## [GIVEN ENTRIES]
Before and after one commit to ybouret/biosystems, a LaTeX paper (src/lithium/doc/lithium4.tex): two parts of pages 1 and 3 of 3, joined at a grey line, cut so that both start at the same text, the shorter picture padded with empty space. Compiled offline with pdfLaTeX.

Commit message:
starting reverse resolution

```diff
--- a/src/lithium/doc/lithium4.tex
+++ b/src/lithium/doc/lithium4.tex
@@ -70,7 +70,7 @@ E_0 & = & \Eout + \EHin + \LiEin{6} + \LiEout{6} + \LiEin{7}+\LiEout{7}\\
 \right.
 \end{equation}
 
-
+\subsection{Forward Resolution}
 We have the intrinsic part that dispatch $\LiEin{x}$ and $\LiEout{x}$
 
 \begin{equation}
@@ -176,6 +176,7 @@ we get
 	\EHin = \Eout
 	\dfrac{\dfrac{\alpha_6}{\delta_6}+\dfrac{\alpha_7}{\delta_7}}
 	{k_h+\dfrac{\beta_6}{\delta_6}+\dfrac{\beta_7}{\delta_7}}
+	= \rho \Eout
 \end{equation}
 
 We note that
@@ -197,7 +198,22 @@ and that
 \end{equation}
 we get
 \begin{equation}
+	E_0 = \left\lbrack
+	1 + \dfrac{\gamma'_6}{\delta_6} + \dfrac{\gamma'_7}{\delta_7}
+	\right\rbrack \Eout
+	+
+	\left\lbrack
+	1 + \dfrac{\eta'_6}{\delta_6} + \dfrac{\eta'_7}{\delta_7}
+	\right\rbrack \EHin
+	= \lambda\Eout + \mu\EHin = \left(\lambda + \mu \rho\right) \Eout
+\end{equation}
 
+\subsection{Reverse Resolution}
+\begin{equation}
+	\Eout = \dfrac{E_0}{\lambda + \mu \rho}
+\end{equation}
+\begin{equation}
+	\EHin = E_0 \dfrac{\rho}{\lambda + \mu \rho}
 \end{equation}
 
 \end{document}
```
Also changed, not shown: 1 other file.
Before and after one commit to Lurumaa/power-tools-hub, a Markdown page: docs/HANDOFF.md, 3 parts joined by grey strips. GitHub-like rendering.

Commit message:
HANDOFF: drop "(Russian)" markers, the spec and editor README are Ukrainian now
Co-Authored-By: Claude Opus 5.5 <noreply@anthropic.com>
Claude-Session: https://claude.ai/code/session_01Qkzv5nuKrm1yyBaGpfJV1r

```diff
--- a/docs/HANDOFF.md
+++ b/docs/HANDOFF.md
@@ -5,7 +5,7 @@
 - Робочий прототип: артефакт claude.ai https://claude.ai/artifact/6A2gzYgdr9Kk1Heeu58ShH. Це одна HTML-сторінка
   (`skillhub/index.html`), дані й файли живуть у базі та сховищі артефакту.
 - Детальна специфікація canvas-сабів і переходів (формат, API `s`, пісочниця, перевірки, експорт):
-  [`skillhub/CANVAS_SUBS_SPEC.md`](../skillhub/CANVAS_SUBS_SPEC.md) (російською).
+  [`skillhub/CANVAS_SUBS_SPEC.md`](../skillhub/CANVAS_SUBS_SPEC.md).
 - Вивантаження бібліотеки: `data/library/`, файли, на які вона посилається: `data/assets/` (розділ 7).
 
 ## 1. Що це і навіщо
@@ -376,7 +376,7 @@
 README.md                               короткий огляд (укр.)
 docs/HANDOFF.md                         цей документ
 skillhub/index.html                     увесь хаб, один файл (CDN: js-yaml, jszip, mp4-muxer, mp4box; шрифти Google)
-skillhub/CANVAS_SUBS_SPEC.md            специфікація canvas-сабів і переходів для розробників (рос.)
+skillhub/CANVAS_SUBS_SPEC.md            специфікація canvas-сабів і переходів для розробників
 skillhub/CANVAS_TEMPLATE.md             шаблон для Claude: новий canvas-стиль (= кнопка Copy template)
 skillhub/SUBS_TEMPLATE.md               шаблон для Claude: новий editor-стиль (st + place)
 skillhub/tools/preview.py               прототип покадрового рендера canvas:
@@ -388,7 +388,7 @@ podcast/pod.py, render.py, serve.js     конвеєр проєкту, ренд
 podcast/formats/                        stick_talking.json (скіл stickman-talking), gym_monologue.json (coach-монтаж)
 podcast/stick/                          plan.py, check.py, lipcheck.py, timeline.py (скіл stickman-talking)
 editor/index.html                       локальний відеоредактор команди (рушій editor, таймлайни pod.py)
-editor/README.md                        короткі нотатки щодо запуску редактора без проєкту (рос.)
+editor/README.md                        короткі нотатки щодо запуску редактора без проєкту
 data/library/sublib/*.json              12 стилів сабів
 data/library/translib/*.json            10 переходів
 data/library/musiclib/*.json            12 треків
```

## [TASK DETAILS]
Where the word "README" occurs in a line of the entries above, count that line, and reply with the total only.

## [WRITTEN SOLUTION]
4